I’m often scatterbrained and frequently perplexed—but this week, I found myself even more dazed and confused than usual. The dizzying array of holiday events, parties and fundraisers has me in a tizzy and I momentarily lost my way. Naturally, I’m looking to place blame, rather than own up to a lack of focus, so I’ll chalk it up to attending the Delaware Valley Opera’s (DVO, www.delawarevalleyopera.org) magical and enchanting production of Engelbert Humperdinck’s “Hansel and Gretel.” After all, those crazy kids are well known for getting into trouble and losing their way in the woods.
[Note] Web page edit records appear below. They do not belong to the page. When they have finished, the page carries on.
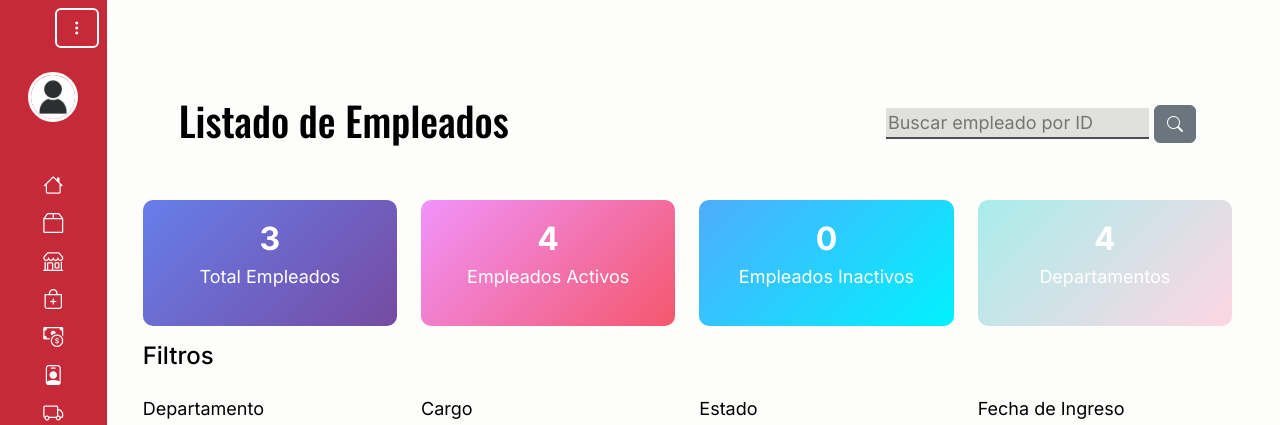
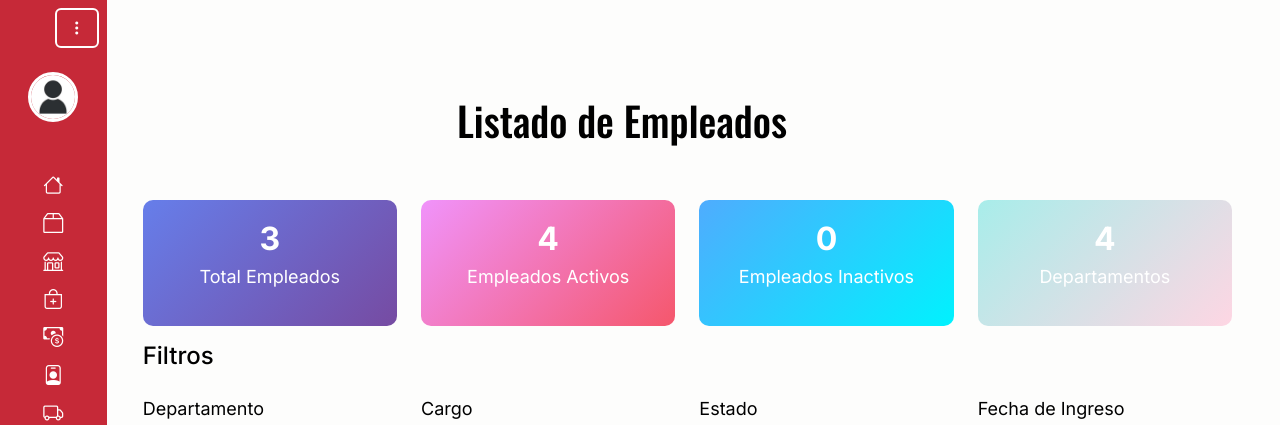
Before and after one commit to Rafa-x64/QuickStock---Inventory-Sales-Management-System-for-Shoe-Stores, a PHP site: page /DEV/empleados-listado in a window 1280 px wide. Shown: the top 425 px of the page. Run offline with PHP 8.4, Linux system fonts and the light colour scheme.

Commit message:
Funcionamiento de algunos modulos

```diff
--- a/src/view/html/empleados-detalle-view.php
+++ b/src/view/html/empleados-detalle-view.php
@@ -177,7 +177,7 @@
                             <div class="timeline-item">
                                 <h5>Ejecutivo de Ventas</h5>
                                 <p class="text-muted mb-1">Departamento de Ventas</p>
-                                <p class="text-muted mb-1">01/08/2014 - 14/12/2016</p>
+                                <p class="text-muted mb-1">01/08/2024 - 14/12/2024</p>
                                 <p>Atención a clientes corporativos</p>
                             </div>
                         </div>
--- a/src/view/html/empleados-listado-view.php
+++ b/src/view/html/empleados-listado-view.php
@@ -31,15 +31,6 @@
             <div class="row d-flex flex-row justify-content-center align-items-center">
                 <div class="col-6 p-5 Quick-title">
                     <h1>Listado de Empleados</h1>
-                </div>
-
-                <div class="col-6 p-5 d-flex flex-row justify-content-end align-items-center">
-                    <form action="">
-                        <input type="search" placeholder="Buscar empleado por ID" class="Quick-input" id="empleados-buscar">
-                        <button type="submit" class="btn btn-secondary">
-                            <i class="bi bi-search fs-6"></i>
-                        </button>
-                    </form>
                 </div>
                 <div class="row p-0 m-0 stats-cards">
                     <div class="col-md-3 mb-3">
--- a/src/view/html/proveedores-detalles-view.php
+++ b/src/view/html/proveedores-detalles-view.php
@@ -106,7 +106,7 @@
                         <div class="col-md-3 mb-3">
                             <div class="card bg-light">
                                 <div class="card-body">
-                                    <h3 class="text-primary">24</h3>
+                                    <h3 class="text-primary">12</h3>
                                     <p class="text-muted mb-0">Compras Realizadas</p>
                                 </div>
                             </div>
@@ -114,7 +114,7 @@
                         <div class="col-md-3 mb-3">
                             <div class="card bg-light">
                                 <div class="card-body">
-                                    <h3 class="text-success">$45,820.75</h3>
+                                    <h3 class="text-success">$5,820.75</h3>
                                     <p class="text-muted mb-0">Total Comprado</p>
                                 </div>
                             </div>
--- a/src/view/html/proveedores-listado-view.php
+++ b/src/view/html/proveedores-listado-view.php
@@ -82,7 +82,7 @@
                                     <td>Calle 42, con carrera 22</td>
                                     <td>0426-478-4267</td>
                                     <td>ginzasports@gmail.com</td>
-                                    <td><span class="badge bg-warning text-dark">Pendiente</span></td>
+                                    <td><span class="badge bg-success">Activo</span></td>
                                     <td>
                                         <a href="#" class="btn btn-sm btn-info text-white">
                                             <i class="bi bi-eye"></i> Ver
```
Also changed, not shown: src/view/html/monedas-historial-view.php (+0 -10 lines).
To begin with, I had difficulty deciding where to catch the opera, as it was being performed in a variety of locations. I decided to go with the event gallery at Bethel Woods (www.bethelwoodscenter.org), mostly because I know how to get there. Several of the roles were double-cast, which is great for the performers, but caused a conundrum for me. I wanted to see (and hear) both, but (due to my own double booking) was forced to choose.
Kimberly Feltkamp, Brooke Schooley, Emilie Storrs, Carol Difenbach and Wayne Line vividly brought the Grimm Brothers story to life for a packed (gingerbread) house, and word on the street is that the singers I missed out on—Anna Petrie, Erin Watt and Marka Knight—were delicious as well. I discovered that many of the kids in the audience had arrived early and participated in creating gigantic gingerbread men, which were then incorporated into the set design, surrounding the witch’s enticing, edible abode.
With no clue as to why this particular opera has become a holiday staple, I visited the DVO website and read, “The idea for ‘Hansel and Gretel’ was proposed to Humperdinck by his sister, who approached him about writing music for songs that she had written for her children for Christmas, based on the popular fairy tale... since its earliest performances [the opera] has been associated with Christmas.” Hmmm. I literally learn something new almost every day!
Having perused the schedule for the DVO 2012 season, I’m excited to find that the theme is “Shakespeare Sings,” and looking forward to catching each and every “informance” that the company has waiting in the wings.
Speaking of kids, I made my way (without getting lost) to the George Ross Mackenzie Elementary School in Glen Spey, NY, to bask in the glow of the Eldred Performing Arts Club presentation of Robert Fulghum’s “All I really need to know I learned in Kindergarten,” which was (under the direction of Justin Glodich) funny, moving and inspirational, with music (and a bake sale!) to boot. The entire cast (I counted over 20), and two acts chock-full of anecdotal stories and songs, brought the audience to their feet and (as usual) I cried a little bit.
The students and faculty involved were (IMHO) incredible and I gathered my (dim) wits, wiped my tears and checked the map for directions to the labyrinthian Villa Roma Resort (www.villaroma.com) in Callicoon. I believe that I coined the phrase “All roads lead to the Villa Roma” and yet... I almost always lose my way, regardless of the barrage of arrows pointing me in the right direction. The second annual Holiday Shopping Bazaar was in full swing with more than 50 vendors, scores of sponsors, promoters and supporters, and after a series of wrong turns (my fault, not theirs) I spent several hours on the convention floor, drooling over the sale of antiques, fine art, jewelry and holiday treats that helped serve as a benefit for local food pantries in Orange, Sullivan, Wayne and Pike counties.
Still dazed from the abundance of holiday spirit, I recycled my useless GPS and relied on memory (uh oh) to direct me toward the spirits created locally by the Catskill Distilling Company (www.catskilldistilling.com), and joined Jill Padua and friends as they welcomed singer/songwriter Patrick Fitzsimmons (www.patrickfitzsim mons.net) along with local folk singer Mike Jung, both of whom entertained the crowd as part of the (always-a-good-time) Riverfolk Concert Series (jillskitchen.com/riverfolk).
Fitzsimmons’ beautiful voice, charming demeanor and musical panache complemented Jung’s homespun style and the evening left me less confused than usual, since the message both performers spread was clear and the crowd left with an abundance of seasonal good cheer. I headed out with (amazing) grace intact, and rather than feeling lost, found my way home, guided by the full moon and reasonable assurance that I still know the way. I doubt that I’ll be slowing down until after the first of the year, so if you spy me wandering aimlessly in the woods, please, mock if you must, but point me in the right direction while I continue to blame my ditsy behavior on the holidaze!